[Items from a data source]

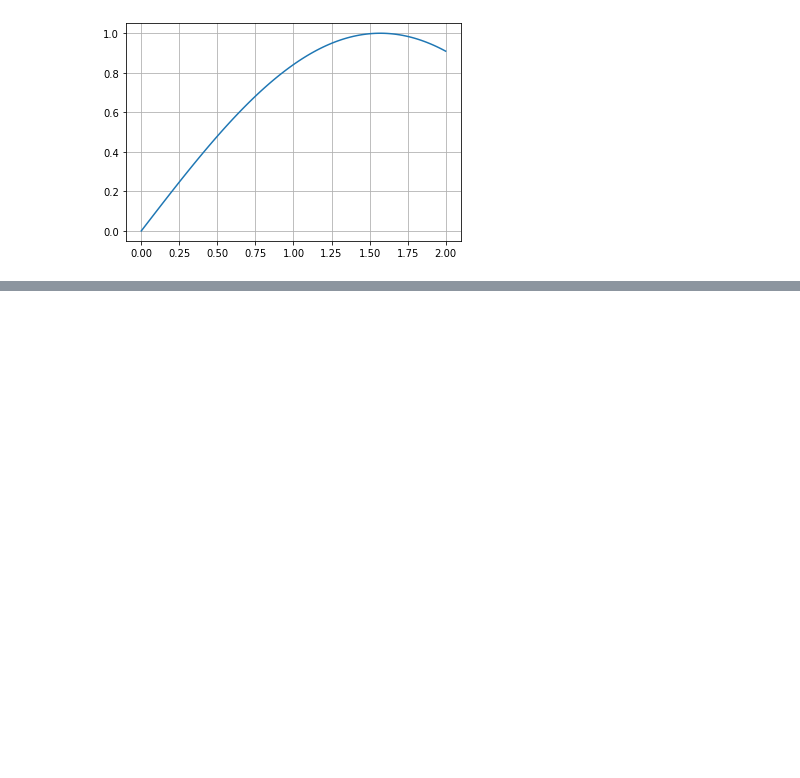
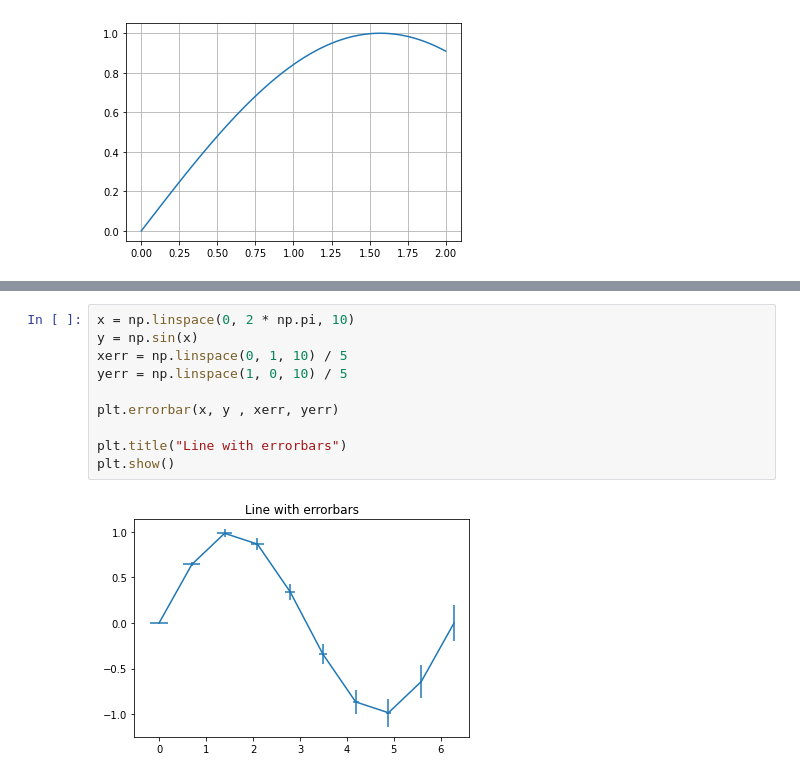
Before and after one commit to beygee/algorithm, a Jupyter notebook: pytorch/matplot.ipynb, the cells around one changed output, grey strips where cells are left out. Saved outputs shown, nothing was run; the diff lists cells and outputs as text; blank space fills up the shorter version.

```diff
--- a/pytorch/matplot.ipynb
+++ b/pytorch/matplot.ipynb
@@ -118,0 +139,12 @@ plt.show()
+# %%
+x = np.linspace(0, 2 * np.pi, 10)
+y = np.sin(x)
+xerr = np.linspace(0, 1, 10) / 5
+yerr = np.linspace(1, 0, 10) / 5
+
+plt.errorbar(x, y , xerr, yerr)
+
+plt.title("Line with errorbars")
+plt.show()
+# %% [output]
+[figure, added]
```
Also changed, not shown: parts of 3 cells of this notebook.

◆ **Exercise brief**: All the records need to be repeated exactly, with the images dropped.

◆ **Written reply**:
Before and after one commit to beygee/algorithm, a Jupyter notebook: pytorch/matplot.ipynb, the cells around one changed output, grey strips where cells are left out. Saved outputs shown, nothing was run; the diff lists cells and outputs as text; blank space fills up the shorter version.

```diff
--- a/pytorch/matplot.ipynb
+++ b/pytorch/matplot.ipynb
@@ -118,0 +139,12 @@ plt.show()
+# %%
+x = np.linspace(0, 2 * np.pi, 10)
+y = np.sin(x)
+xerr = np.linspace(0, 1, 10) / 5
+yerr = np.linspace(1, 0, 10) / 5
+
+plt.errorbar(x, y , xerr, yerr)
+
+plt.title("Line with errorbars")
+plt.show()
+# %% [output]
+[figure, added]
```
Also changed, not shown: parts of 3 cells of this notebook.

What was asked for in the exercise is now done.